◆ Task description
From the listing below, copy each line that holds "white".

= = = = = = =

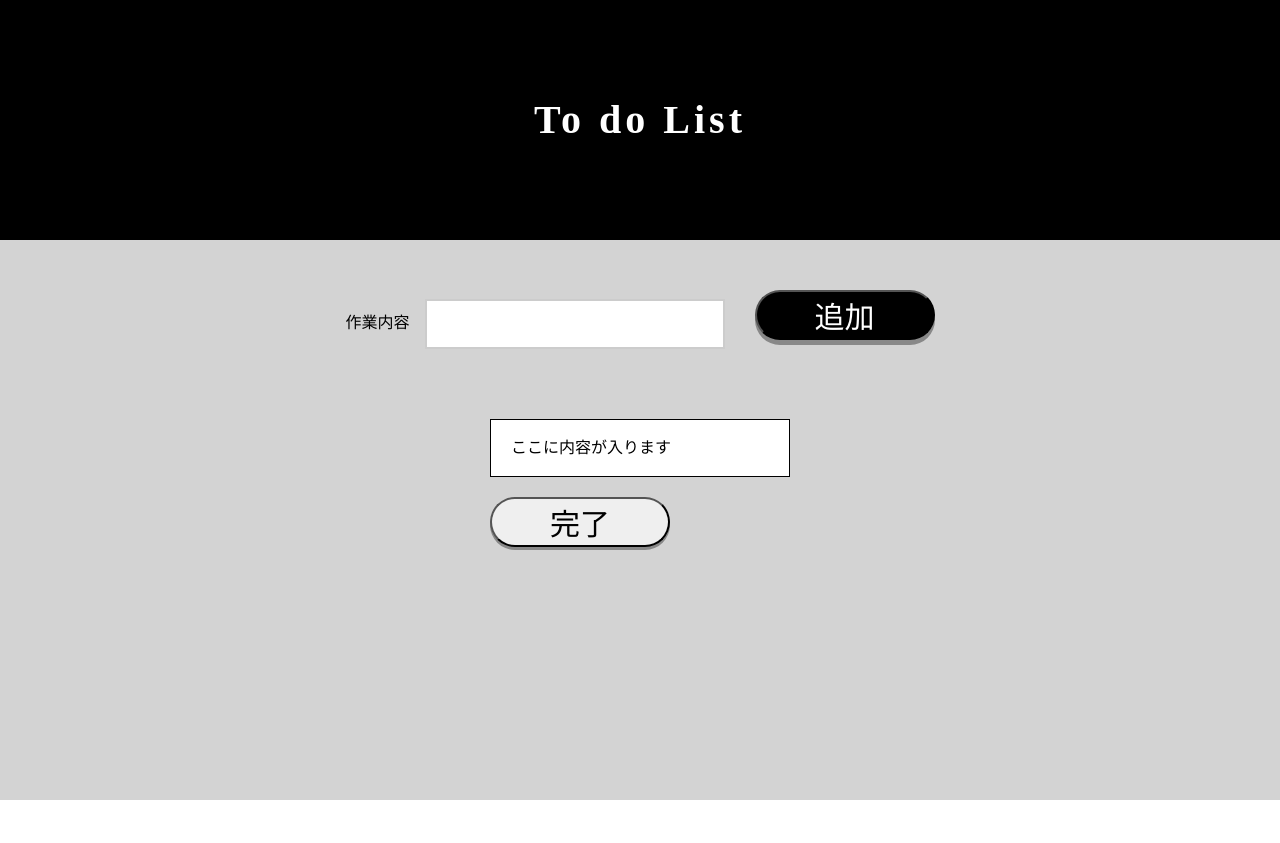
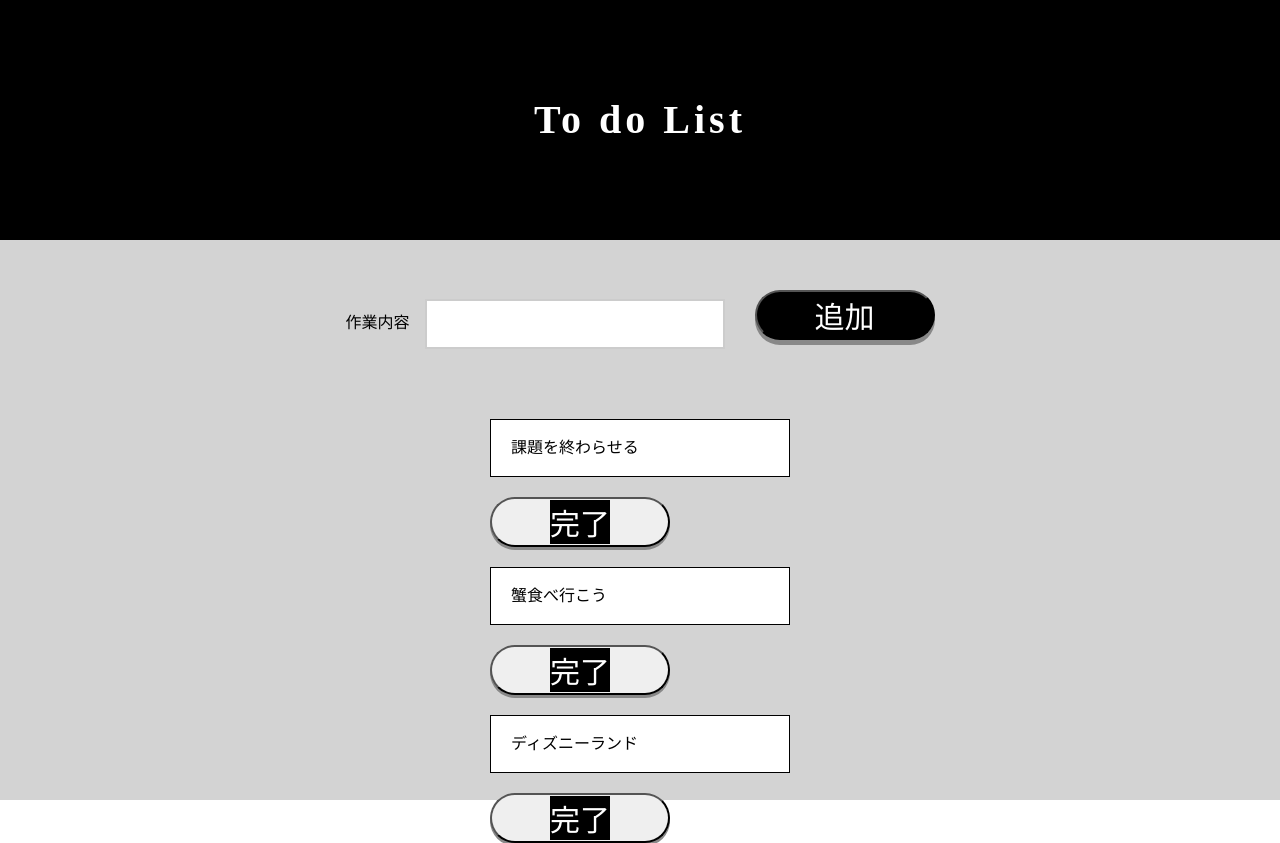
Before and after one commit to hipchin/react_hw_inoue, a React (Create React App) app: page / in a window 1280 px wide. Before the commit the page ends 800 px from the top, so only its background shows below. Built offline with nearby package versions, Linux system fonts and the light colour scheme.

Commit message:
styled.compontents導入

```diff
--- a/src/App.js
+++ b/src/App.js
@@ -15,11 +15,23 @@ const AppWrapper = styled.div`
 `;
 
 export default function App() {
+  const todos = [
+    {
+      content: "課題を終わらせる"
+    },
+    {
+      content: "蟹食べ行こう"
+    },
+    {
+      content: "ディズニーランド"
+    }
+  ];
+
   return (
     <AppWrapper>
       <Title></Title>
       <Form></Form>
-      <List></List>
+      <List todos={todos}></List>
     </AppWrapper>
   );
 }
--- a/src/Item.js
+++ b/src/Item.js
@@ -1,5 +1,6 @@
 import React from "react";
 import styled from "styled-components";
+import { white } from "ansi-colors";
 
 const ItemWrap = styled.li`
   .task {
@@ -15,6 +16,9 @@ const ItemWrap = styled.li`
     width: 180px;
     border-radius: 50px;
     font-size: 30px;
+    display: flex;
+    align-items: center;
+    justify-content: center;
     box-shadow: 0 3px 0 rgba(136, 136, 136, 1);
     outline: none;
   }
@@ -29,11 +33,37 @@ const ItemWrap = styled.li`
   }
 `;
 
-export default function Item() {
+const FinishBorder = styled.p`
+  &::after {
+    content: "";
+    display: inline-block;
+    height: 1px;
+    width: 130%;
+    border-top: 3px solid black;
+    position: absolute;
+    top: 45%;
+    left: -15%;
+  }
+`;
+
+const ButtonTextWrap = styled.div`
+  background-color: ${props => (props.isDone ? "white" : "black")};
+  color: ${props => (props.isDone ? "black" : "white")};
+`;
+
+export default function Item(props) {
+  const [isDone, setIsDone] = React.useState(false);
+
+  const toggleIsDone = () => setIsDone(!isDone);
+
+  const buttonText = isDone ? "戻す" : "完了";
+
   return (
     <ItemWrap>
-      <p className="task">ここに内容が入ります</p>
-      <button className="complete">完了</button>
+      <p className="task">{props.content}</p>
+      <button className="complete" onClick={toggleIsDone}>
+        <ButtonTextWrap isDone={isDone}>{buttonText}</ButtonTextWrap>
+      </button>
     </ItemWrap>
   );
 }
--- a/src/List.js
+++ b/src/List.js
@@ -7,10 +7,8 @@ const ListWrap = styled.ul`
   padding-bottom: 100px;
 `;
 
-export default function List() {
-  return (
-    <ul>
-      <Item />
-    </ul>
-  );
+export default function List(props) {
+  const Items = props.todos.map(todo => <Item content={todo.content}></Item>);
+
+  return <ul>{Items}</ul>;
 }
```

= = = = = = =

◆ Exercise response
+import { white } from "ansi-colors";
+  background-color: ${props => (props.isDone ? "white" : "black")};
+  color: ${props => (props.isDone ? "black" : "white")};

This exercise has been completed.